- The Republican tax overhaul removed the deduction on CEO performance-based bonuses in order to rein in burgeoning CEO pay, but companies are responding by removing performance-based pay policies and raising CEO salaries instead, The Washington Post reports.
- The tax measure may have the opposite effect of what lawmakers intended if more companies raise CEO salaries and end performance-based bonuses, sources told the Post. Companies argue that CEO pay is market-driven and that the demand for CEOs is high. Removing the deduction would add $9.3 billion to federal funds through the next 10 years, says the Post, citing figures from the Congressional Joint Committee on Taxation.
- The new law also lowers the corporate tax rate from 35% to 21%; the Post says this new rate more than offsets the bonus-deduction loss to corporations. An analysis from the Economic Policy Institute shows an upward trend in annual CEO compensation.
This is yet another effect of the GOP tax overhaul that will require attention from employers.
Tax rates are generally a financial-side issue for businesses, but the flip side of this issue is executive compensation. Since the U.S. Security and Exchange Commission's (SEC's) crack down on Wall Street companies like Enron in the late 1990s, stockholders became more vigilant about CEO's high earnings compared to their performance. The same issue resurfaced during the 2007 recession.
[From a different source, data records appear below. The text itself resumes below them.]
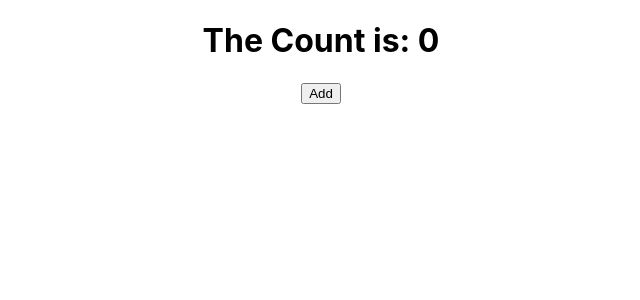
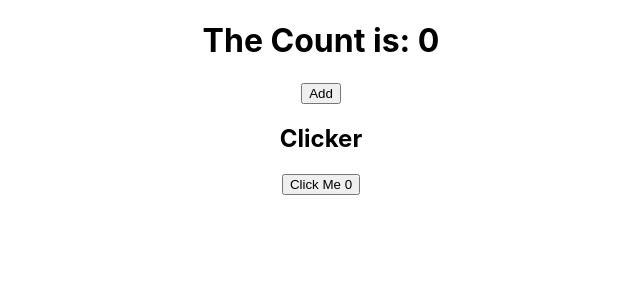
Before and after one commit to snowleopardAlexa/reacthooks, a React (Create React App) app: page / in a window 1280 px wide. Shown: the top 300 px of the page, without its empty margins (319-959 px from the left). Built offline with nearby package versions, Linux system fonts and the light colour scheme.

Commit message:
clicker with useEffect

```diff
--- a/src/App.js
+++ b/src/App.js
@@ -1,11 +1,13 @@
 import React from 'react';
 import './App.css';
 import Counter from './Counter';
+import Clicker from './Clicker';
 
 function App() {
   return (
     <div className="App">
       <Counter />
+      <Clicker />
     </div>
   );
 }
--- /dev/null
+++ b/src/Clicker.js
@@ -0,0 +1,17 @@
+import React, { useState, useEffect } from "react";
+
+
+function Clicker() {
+    const [count, setCount] = useState(0);
+    useEffect(() => {
+        document.title = `You clicked ${count} times`;
+    });
+    return (
+        <div>
+            <h2>Clicker</h2>
+            <button onClick={() => setCount(count +1)}>Click Me {count}</button>
+        </div>
+    );
+}
+
+export default Clicker;
```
In an October Willis Towers Watson poll, employers said they were concerned about employees' reaction to SEC-required reports that could reveal large disparities between CEOs' wages and their own. According to EPI research, average CEO pay is 400 times more than the average worker's earnings. It's something to keep an eye on, if for no other reason than that companies with highly paid CEOs tend to garner lower ratings from workers.